GIVEN RECORDS>
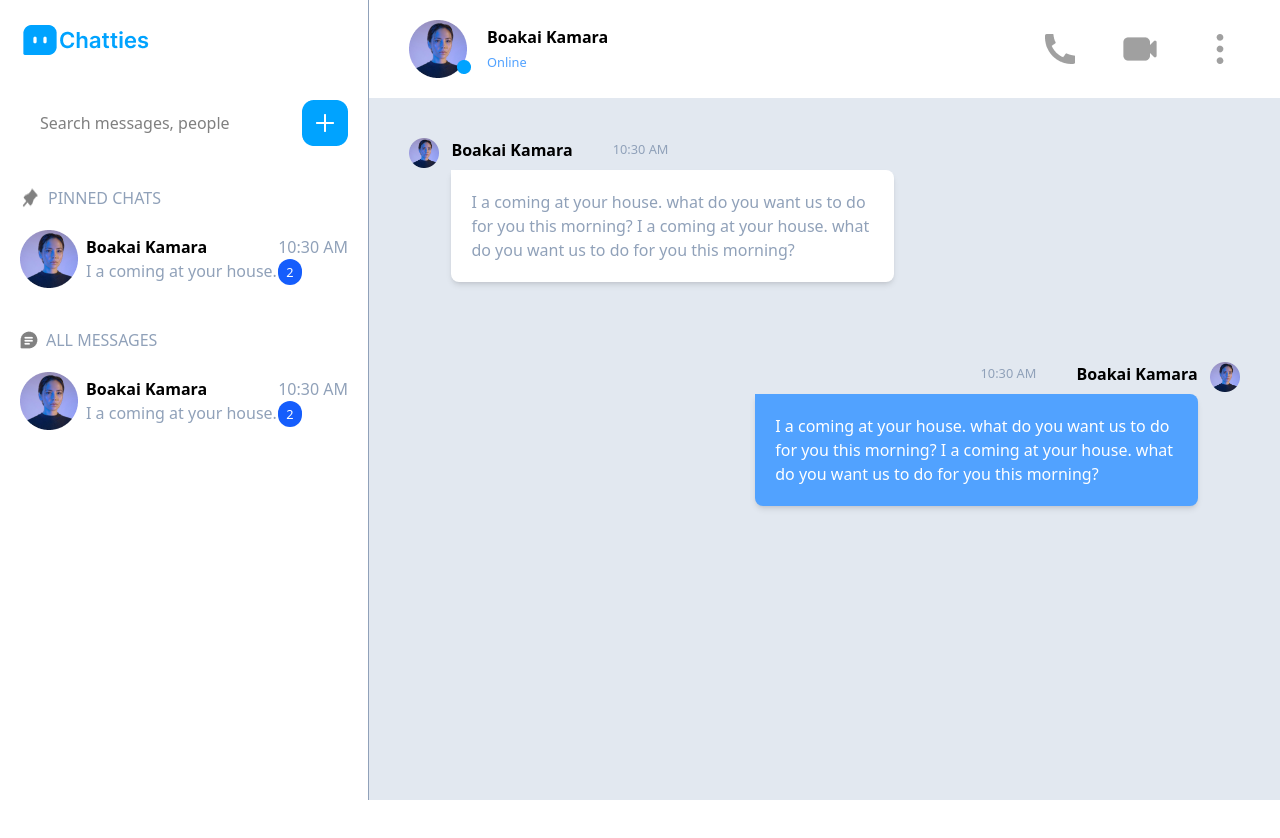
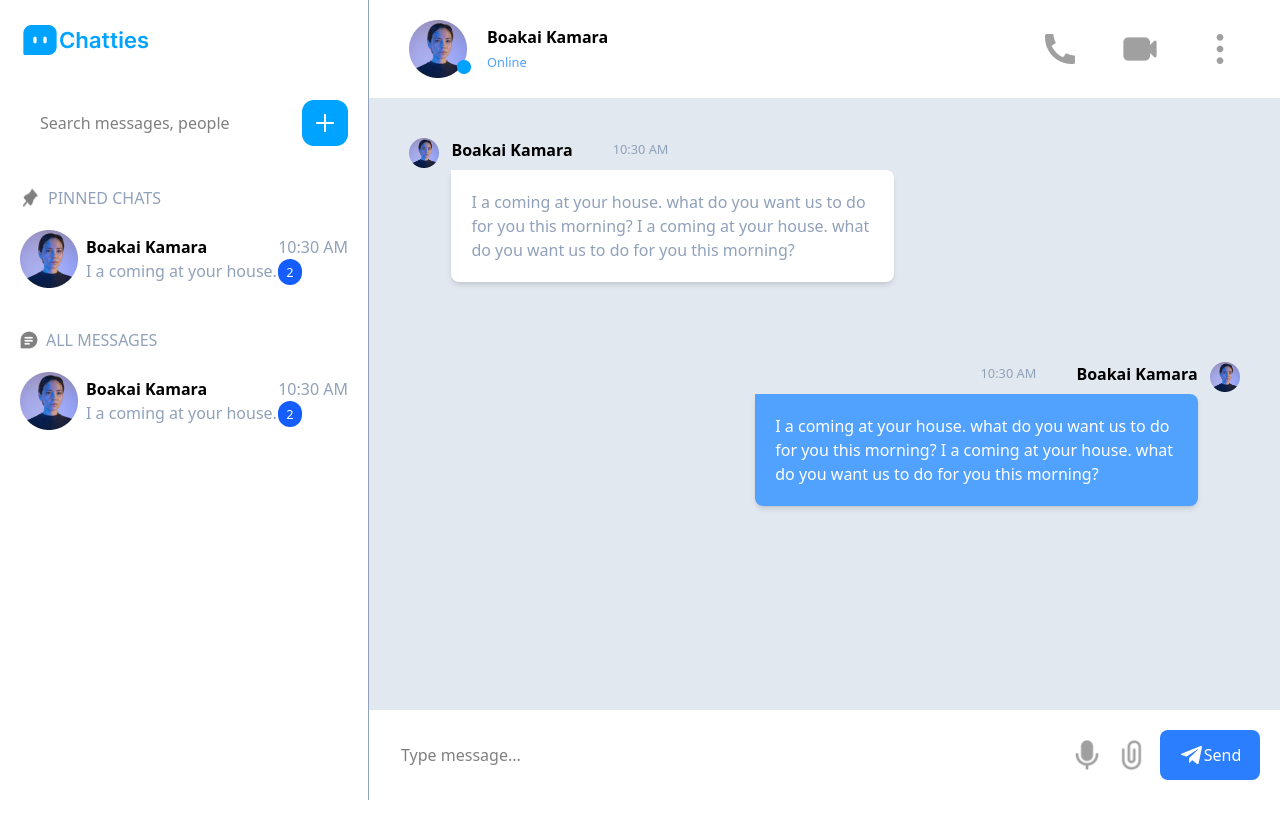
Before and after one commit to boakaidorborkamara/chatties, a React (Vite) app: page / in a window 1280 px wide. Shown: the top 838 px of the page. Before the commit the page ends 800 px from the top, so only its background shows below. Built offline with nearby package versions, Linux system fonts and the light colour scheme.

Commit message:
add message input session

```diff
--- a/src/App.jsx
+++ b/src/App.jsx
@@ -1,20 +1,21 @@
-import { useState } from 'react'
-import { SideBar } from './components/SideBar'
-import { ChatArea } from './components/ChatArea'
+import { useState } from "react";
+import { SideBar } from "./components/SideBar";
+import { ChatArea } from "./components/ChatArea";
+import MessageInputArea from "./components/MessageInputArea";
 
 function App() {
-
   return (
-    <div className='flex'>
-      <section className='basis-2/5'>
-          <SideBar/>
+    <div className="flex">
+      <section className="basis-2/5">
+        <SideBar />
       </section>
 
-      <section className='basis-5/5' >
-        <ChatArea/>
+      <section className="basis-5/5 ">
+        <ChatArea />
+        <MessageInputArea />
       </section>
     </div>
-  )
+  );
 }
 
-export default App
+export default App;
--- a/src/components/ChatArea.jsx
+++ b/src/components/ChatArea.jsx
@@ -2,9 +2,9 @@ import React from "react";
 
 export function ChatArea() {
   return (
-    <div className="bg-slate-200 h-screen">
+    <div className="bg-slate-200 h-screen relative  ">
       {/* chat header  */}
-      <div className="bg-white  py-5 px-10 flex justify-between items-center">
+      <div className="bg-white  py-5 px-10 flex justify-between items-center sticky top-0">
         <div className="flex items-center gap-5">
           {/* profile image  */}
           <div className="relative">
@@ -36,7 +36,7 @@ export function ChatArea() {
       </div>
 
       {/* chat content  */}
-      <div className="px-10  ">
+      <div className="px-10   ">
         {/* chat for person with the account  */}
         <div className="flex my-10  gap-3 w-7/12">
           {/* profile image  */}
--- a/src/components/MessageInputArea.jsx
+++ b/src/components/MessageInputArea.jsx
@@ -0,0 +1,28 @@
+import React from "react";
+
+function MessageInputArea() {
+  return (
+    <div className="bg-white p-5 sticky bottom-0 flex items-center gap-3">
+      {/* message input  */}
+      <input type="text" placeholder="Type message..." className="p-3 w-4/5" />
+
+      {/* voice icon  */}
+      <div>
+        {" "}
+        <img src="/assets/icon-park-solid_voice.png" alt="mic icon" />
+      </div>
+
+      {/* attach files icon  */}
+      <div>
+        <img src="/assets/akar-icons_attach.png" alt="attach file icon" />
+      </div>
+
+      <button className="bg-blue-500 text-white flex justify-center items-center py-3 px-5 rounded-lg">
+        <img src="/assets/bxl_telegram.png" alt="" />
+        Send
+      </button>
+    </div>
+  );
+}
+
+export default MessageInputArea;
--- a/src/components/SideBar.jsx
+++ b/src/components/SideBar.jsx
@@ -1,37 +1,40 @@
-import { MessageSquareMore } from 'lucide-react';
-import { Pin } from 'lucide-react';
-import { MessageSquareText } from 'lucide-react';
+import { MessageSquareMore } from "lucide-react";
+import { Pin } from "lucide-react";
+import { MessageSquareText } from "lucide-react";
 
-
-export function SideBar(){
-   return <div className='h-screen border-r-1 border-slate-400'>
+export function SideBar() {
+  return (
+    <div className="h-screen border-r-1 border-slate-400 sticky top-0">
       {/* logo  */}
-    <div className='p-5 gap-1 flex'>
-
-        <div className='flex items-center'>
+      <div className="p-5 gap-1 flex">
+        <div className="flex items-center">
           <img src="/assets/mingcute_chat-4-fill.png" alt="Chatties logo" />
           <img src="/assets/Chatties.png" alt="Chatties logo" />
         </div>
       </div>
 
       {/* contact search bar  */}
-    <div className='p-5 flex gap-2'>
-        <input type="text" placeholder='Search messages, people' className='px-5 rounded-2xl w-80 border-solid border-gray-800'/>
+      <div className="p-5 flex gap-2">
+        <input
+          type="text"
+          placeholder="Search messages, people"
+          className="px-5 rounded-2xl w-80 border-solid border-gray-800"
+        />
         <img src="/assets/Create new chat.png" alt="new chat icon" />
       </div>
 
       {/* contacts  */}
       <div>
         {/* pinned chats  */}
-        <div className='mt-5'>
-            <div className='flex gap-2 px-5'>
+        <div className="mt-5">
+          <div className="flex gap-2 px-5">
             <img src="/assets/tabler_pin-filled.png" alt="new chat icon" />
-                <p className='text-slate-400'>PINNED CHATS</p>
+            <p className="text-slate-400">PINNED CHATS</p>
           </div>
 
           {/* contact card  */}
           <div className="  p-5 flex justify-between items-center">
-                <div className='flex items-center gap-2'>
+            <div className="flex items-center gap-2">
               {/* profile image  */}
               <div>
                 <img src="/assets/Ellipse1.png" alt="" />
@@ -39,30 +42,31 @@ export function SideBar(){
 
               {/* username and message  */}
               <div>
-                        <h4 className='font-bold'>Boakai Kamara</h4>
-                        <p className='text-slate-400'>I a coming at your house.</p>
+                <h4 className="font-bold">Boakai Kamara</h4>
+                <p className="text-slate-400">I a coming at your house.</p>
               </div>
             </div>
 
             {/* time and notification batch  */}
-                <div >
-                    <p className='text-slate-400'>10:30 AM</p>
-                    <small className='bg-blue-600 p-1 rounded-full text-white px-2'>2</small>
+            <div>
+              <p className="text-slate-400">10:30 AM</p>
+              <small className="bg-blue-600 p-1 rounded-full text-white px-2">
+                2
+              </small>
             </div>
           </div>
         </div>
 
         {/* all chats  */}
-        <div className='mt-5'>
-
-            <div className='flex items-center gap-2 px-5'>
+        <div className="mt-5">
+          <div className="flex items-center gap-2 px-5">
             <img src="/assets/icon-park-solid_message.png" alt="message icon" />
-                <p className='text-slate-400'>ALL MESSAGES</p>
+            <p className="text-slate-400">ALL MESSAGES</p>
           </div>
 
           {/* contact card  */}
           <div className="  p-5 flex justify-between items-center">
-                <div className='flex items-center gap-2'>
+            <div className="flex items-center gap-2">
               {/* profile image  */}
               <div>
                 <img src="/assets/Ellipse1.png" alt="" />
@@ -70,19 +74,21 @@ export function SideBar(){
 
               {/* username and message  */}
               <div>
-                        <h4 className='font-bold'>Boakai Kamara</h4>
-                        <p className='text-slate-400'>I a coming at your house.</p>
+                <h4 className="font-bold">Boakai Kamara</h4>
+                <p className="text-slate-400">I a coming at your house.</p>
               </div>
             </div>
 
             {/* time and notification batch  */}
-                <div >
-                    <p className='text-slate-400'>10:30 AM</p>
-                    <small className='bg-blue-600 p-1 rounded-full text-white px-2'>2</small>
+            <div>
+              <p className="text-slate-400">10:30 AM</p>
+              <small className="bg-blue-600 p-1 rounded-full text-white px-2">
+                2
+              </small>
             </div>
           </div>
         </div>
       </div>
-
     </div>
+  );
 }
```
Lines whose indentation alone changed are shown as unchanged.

WHAT TO DO>
Set down all of the entries precisely and keep the pictures out of the copy.

WRITTEN SOLUTION>
Before and after one commit to boakaidorborkamara/chatties, a React (Vite) app: page / in a window 1280 px wide. Shown: the top 838 px of the page. Before the commit the page ends 800 px from the top, so only its background shows below. Built offline with nearby package versions, Linux system fonts and the light colour scheme.

Commit message:
add message input session

```diff
--- a/src/App.jsx
+++ b/src/App.jsx
@@ -1,20 +1,21 @@
-import { useState } from 'react'
-import { SideBar } from './components/SideBar'
-import { ChatArea } from './components/ChatArea'
+import { useState } from "react";
+import { SideBar } from "./components/SideBar";
+import { ChatArea } from "./components/ChatArea";
+import MessageInputArea from "./components/MessageInputArea";
 
 function App() {
-
   return (
-    <div className='flex'>
-      <section className='basis-2/5'>
-          <SideBar/>
+    <div className="flex">
+      <section className="basis-2/5">
+        <SideBar />
       </section>
 
-      <section className='basis-5/5' >
-        <ChatArea/>
+      <section className="basis-5/5 ">
+        <ChatArea />
+        <MessageInputArea />
       </section>
     </div>
-  )
+  );
 }
 
-export default App
+export default App;
--- a/src/components/ChatArea.jsx
+++ b/src/components/ChatArea.jsx
@@ -2,9 +2,9 @@ import React from "react";
 
 export function ChatArea() {
   return (
-    <div className="bg-slate-200 h-screen">
+    <div className="bg-slate-200 h-screen relative  ">
       {/* chat header  */}
-      <div className="bg-white  py-5 px-10 flex justify-between items-center">
+      <div className="bg-white  py-5 px-10 flex justify-between items-center sticky top-0">
         <div className="flex items-center gap-5">
           {/* profile image  */}
           <div className="relative">
@@ -36,7 +36,7 @@ export function ChatArea() {
       </div>
 
       {/* chat content  */}
-      <div className="px-10  ">
+      <div className="px-10   ">
         {/* chat for person with the account  */}
         <div className="flex my-10  gap-3 w-7/12">
           {/* profile image  */}
--- a/src/components/MessageInputArea.jsx
+++ b/src/components/MessageInputArea.jsx
@@ -0,0 +1,28 @@
+import React from "react";
+
+function MessageInputArea() {
+  return (
+    <div className="bg-white p-5 sticky bottom-0 flex items-center gap-3">
+      {/* message input  */}
+      <input type="text" placeholder="Type message..." className="p-3 w-4/5" />
+
+      {/* voice icon  */}
+      <div>
+        {" "}
+        <img src="/assets/icon-park-solid_voice.png" alt="mic icon" />
+      </div>
+
+      {/* attach files icon  */}
+      <div>
+        <img src="/assets/akar-icons_attach.png" alt="attach file icon" />
+      </div>
+
+      <button className="bg-blue-500 text-white flex justify-center items-center py-3 px-5 rounded-lg">
+        <img src="/assets/bxl_telegram.png" alt="" />
+        Send
+      </button>
+    </div>
+  );
+}
+
+export default MessageInputArea;
--- a/src/components/SideBar.jsx
+++ b/src/components/SideBar.jsx
@@ -1,37 +1,40 @@
-import { MessageSquareMore } from 'lucide-react';
-import { Pin } from 'lucide-react';
-import { MessageSquareText } from 'lucide-react';
+import { MessageSquareMore } from "lucide-react";
+import { Pin } from "lucide-react";
+import { MessageSquareText } from "lucide-react";
 
-
-export function SideBar(){
-   return <div className='h-screen border-r-1 border-slate-400'>
+export function SideBar() {
+  return (
+    <div className="h-screen border-r-1 border-slate-400 sticky top-0">
       {/* logo  */}
-    <div className='p-5 gap-1 flex'>
-
-        <div className='flex items-center'>
+      <div className="p-5 gap-1 flex">
+        <div className="flex items-center">
           <img src="/assets/mingcute_chat-4-fill.png" alt="Chatties logo" />
           <img src="/assets/Chatties.png" alt="Chatties logo" />
         </div>
       </div>
 
       {/* contact search bar  */}
-    <div className='p-5 flex gap-2'>
-        <input type="text" placeholder='Search messages, people' className='px-5 rounded-2xl w-80 border-solid border-gray-800'/>
+      <div className="p-5 flex gap-2">
+        <input
+          type="text"
+          placeholder="Search messages, people"
+          className="px-5 rounded-2xl w-80 border-solid border-gray-800"
+        />
         <img src="/assets/Create new chat.png" alt="new chat icon" />
       </div>
 
       {/* contacts  */}
       <div>
         {/* pinned chats  */}
-        <div className='mt-5'>
-            <div className='flex gap-2 px-5'>
+        <div className="mt-5">
+          <div className="flex gap-2 px-5">
             <img src="/assets/tabler_pin-filled.png" alt="new chat icon" />
-                <p className='text-slate-400'>PINNED CHATS</p>
+            <p className="text-slate-400">PINNED CHATS</p>
           </div>
 
           {/* contact card  */}
           <div className="  p-5 flex justify-between items-center">
-                <div className='flex items-center gap-2'>
+            <div className="flex items-center gap-2">
               {/* profile image  */}
               <div>
                 <img src="/assets/Ellipse1.png" alt="" />
@@ -39,30 +42,31 @@ export function SideBar(){
 
               {/* username and message  */}
               <div>
-                        <h4 className='font-bold'>Boakai Kamara</h4>
-                        <p className='text-slate-400'>I a coming at your house.</p>
+                <h4 className="font-bold">Boakai Kamara</h4>
+                <p className="text-slate-400">I a coming at your house.</p>
               </div>
             </div>
 
             {/* time and notification batch  */}
-                <div >
-                    <p className='text-slate-400'>10:30 AM</p>
-                    <small className='bg-blue-600 p-1 rounded-full text-white px-2'>2</small>
+            <div>
+              <p className="text-slate-400">10:30 AM</p>
+              <small className="bg-blue-600 p-1 rounded-full text-white px-2">
+                2
+              </small>
             </div>
           </div>
         </div>
 
         {/* all chats  */}
-        <div className='mt-5'>
-
-            <div className='flex items-center gap-2 px-5'>
+        <div className="mt-5">
+          <div className="flex items-center gap-2 px-5">
             <img src="/assets/icon-park-solid_message.png" alt="message icon" />
-                <p className='text-slate-400'>ALL MESSAGES</p>
+            <p className="text-slate-400">ALL MESSAGES</p>
           </div>
 
           {/* contact card  */}
           <div className="  p-5 flex justify-between items-center">
-                <div className='flex items-center gap-2'>
+            <div className="flex items-center gap-2">
               {/* profile image  */}
               <div>
                 <img src="/assets/Ellipse1.png" alt="" />
@@ -70,19 +74,21 @@ export function SideBar(){
 
               {/* username and message  */}
               <div>
-                        <h4 className='font-bold'>Boakai Kamara</h4>
-                        <p className='text-slate-400'>I a coming at your house.</p>
+                <h4 className="font-bold">Boakai Kamara</h4>
+                <p className="text-slate-400">I a coming at your house.</p>
               </div>
             </div>
 
             {/* time and notification batch  */}
-                <div >
-                    <p className='text-slate-400'>10:30 AM</p>
-                    <small className='bg-blue-600 p-1 rounded-full text-white px-2'>2</small>
+            <div>
+              <p className="text-slate-400">10:30 AM</p>
+              <small className="bg-blue-600 p-1 rounded-full text-white px-2">
+                2
+              </small>
             </div>
           </div>
         </div>
       </div>
-
     </div>
+  );
 }
```
Lines whose indentation alone changed are shown as unchanged.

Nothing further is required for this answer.